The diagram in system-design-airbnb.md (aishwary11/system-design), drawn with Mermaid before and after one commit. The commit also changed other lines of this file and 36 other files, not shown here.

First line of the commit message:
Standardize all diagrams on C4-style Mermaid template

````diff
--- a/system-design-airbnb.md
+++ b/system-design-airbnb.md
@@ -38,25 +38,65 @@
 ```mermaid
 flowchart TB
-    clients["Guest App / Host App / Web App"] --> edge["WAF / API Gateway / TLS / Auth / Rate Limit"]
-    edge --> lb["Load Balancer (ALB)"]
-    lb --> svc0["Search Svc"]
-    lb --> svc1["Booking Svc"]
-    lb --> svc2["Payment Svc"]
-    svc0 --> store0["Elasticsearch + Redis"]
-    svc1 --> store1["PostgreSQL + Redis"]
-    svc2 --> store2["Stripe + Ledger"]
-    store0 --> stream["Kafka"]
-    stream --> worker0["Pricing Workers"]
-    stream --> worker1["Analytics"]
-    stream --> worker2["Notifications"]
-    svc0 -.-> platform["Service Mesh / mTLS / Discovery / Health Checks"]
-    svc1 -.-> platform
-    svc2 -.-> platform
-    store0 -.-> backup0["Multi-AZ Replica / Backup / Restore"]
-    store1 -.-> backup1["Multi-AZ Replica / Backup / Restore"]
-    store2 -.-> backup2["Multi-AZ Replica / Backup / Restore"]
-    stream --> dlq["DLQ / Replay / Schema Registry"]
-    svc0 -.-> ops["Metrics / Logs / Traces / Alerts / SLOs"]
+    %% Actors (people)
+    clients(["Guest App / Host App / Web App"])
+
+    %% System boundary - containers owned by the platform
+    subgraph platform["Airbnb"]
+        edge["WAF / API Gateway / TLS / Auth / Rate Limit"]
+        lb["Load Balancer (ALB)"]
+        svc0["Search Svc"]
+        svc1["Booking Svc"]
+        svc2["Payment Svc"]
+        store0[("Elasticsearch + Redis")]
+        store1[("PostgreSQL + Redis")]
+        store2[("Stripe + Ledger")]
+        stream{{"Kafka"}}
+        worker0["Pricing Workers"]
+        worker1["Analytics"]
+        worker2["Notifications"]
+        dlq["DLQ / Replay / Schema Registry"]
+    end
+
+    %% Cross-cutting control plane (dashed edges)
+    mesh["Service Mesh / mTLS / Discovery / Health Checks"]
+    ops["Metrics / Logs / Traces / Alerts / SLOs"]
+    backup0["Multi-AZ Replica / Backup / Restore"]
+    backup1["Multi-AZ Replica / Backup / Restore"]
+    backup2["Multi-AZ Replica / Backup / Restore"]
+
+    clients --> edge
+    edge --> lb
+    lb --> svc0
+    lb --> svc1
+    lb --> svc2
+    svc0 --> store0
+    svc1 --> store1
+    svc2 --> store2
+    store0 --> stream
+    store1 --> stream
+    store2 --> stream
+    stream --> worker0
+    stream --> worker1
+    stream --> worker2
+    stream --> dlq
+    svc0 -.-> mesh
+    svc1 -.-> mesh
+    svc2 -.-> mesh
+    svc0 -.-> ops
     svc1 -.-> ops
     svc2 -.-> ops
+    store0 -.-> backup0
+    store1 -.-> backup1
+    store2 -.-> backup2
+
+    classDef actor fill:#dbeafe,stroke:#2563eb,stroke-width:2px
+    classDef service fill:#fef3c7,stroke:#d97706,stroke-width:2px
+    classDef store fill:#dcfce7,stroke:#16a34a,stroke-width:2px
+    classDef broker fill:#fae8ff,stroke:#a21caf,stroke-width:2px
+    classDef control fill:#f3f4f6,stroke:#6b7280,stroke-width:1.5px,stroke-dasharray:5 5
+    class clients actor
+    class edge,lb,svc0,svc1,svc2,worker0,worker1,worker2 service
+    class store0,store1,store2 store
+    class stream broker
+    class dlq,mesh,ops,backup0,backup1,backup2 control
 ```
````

------------------------------

▶ **Your objective**: Starting at the top, retype every line of the material above exactly.

▶ **Output below**:
The diagram in system-design-airbnb.md (aishwary11/system-design), drawn with Mermaid before and after one commit. The commit also changed other lines of this file and 36 other files, not shown here.

First line of the commit message:
Standardize all diagrams on C4-style Mermaid template

````diff
--- a/system-design-airbnb.md
+++ b/system-design-airbnb.md
@@ -38,25 +38,65 @@
 ```mermaid
 flowchart TB
-    clients["Guest App / Host App / Web App"] --> edge["WAF / API Gateway / TLS / Auth / Rate Limit"]
-    edge --> lb["Load Balancer (ALB)"]
-    lb --> svc0["Search Svc"]
-    lb --> svc1["Booking Svc"]
-    lb --> svc2["Payment Svc"]
-    svc0 --> store0["Elasticsearch + Redis"]
-    svc1 --> store1["PostgreSQL + Redis"]
-    svc2 --> store2["Stripe + Ledger"]
-    store0 --> stream["Kafka"]
-    stream --> worker0["Pricing Workers"]
-    stream --> worker1["Analytics"]
-    stream --> worker2["Notifications"]
-    svc0 -.-> platform["Service Mesh / mTLS / Discovery / Health Checks"]
-    svc1 -.-> platform
-    svc2 -.-> platform
-    store0 -.-> backup0["Multi-AZ Replica / Backup / Restore"]
-    store1 -.-> backup1["Multi-AZ Replica / Backup / Restore"]
-    store2 -.-> backup2["Multi-AZ Replica / Backup / Restore"]
-    stream --> dlq["DLQ / Replay / Schema Registry"]
-    svc0 -.-> ops["Metrics / Logs / Traces / Alerts / SLOs"]
+    %% Actors (people)
+    clients(["Guest App / Host App / Web App"])
+
+    %% System boundary - containers owned by the platform
+    subgraph platform["Airbnb"]
+        edge["WAF / API Gateway / TLS / Auth / Rate Limit"]
+        lb["Load Balancer (ALB)"]
+        svc0["Search Svc"]
+        svc1["Booking Svc"]
+        svc2["Payment Svc"]
+        store0[("Elasticsearch + Redis")]
+        store1[("PostgreSQL + Redis")]
+        store2[("Stripe + Ledger")]
+        stream{{"Kafka"}}
+        worker0["Pricing Workers"]
+        worker1["Analytics"]
+        worker2["Notifications"]
+        dlq["DLQ / Replay / Schema Registry"]
+    end
+
+    %% Cross-cutting control plane (dashed edges)
+    mesh["Service Mesh / mTLS / Discovery / Health Checks"]
+    ops["Metrics / Logs / Traces / Alerts / SLOs"]
+    backup0["Multi-AZ Replica / Backup / Restore"]
+    backup1["Multi-AZ Replica / Backup / Restore"]
+    backup2["Multi-AZ Replica / Backup / Restore"]
+
+    clients --> edge
+    edge --> lb
+    lb --> svc0
+    lb --> svc1
+    lb --> svc2
+    svc0 --> store0
+    svc1 --> store1
+    svc2 --> store2
+    store0 --> stream
+    store1 --> stream
+    store2 --> stream
+    stream --> worker0
+    stream --> worker1
+    stream --> worker2
+    stream --> dlq
+    svc0 -.-> mesh
+    svc1 -.-> mesh
+    svc2 -.-> mesh
+    svc0 -.-> ops
     svc1 -.-> ops
     svc2 -.-> ops
+    store0 -.-> backup0
+    store1 -.-> backup1
+    store2 -.-> backup2
+
+    classDef actor fill:#dbeafe,stroke:#2563eb,stroke-width:2px
+    classDef service fill:#fef3c7,stroke:#d97706,stroke-width:2px
+    classDef store fill:#dcfce7,stroke:#16a34a,stroke-width:2px
+    classDef broker fill:#fae8ff,stroke:#a21caf,stroke-width:2px
+    classDef control fill:#f3f4f6,stroke:#6b7280,stroke-width:1.5px,stroke-dasharray:5 5
+    class clients actor
+    class edge,lb,svc0,svc1,svc2,worker0,worker1,worker2 service
+    class store0,store1,store2 store
+    class stream broker
+    class dlq,mesh,ops,backup0,backup1,backup2 control
 ```
````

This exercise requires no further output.